Kites were invented in China
Kites have long been part of Chinese culture. From passing crazy tests for travellers, to scaring off enemies or providing superstitious healing benefits; kites have always been part of this ancient nation’s life and culture.
Kites were first invented over 2000 years ago in China from wood and silk materials. Used both militarily and communicatively, as well as having aesthetic value they became well-known decorative objects with great artistic merit.
Early kites were called prototype kits, designed to imitate bird flight. Used for military intelligence gathering and to measure wind direction during large army marches. There have also been historical accounts of Chinese Generals using kites with harps attached for sending messages across enemy walls during sieges.
Over time, Chinese people began using kites as recreational activities. Kites became part of festive celebrations; people would traditionally fly kites on the Festival of Pure Brightness to honor their ancestors and carry away bad luck from families. For these reasons, Chinese kites usually feature auspicious animals or figures like fish, dragonflys, phoenixes, cranes, perons or the Eight Diagrams on them to protect from evil spirits or bad luck.

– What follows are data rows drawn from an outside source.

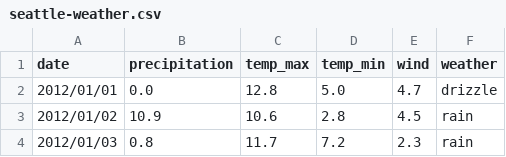
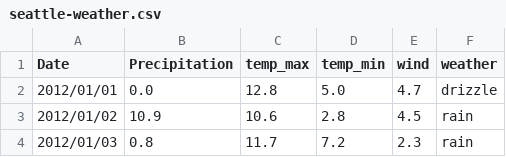
Before and after one commit to chartshq/muze, a CSV file: examples/data/seattle-weather.csv, drawn as a sheet; only a part is shown.

```diff
--- a/examples/data/seattle-weather.csv
+++ b/examples/data/seattle-weather.csv
@@ -1,2 +1,2 @@
-date,precipitation,temp_max,temp_min,wind,weather
+Date,Precipitation,temp_max,temp_min,wind,weather
 2012/01/01,0.0,12.8,5.0,4.7,drizzle
```
Also changed, not shown: 13 other files.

Modern Chinese kites are often made of paper, and can be seen flying in parks across the country. Their popularity lies in their variety of shapes and sizes ranging from small to large and often representing mythological creatures and symbols while making musical sounds as they flutter overhead.
Kites can be an enjoyable way to build bonds among family and friends while practicing flying skills and building strength. There is an assortment of Chinese kites available that you can choose from when flying yours indoors! So get flying! Experience all that Chinese kite flying has to offer!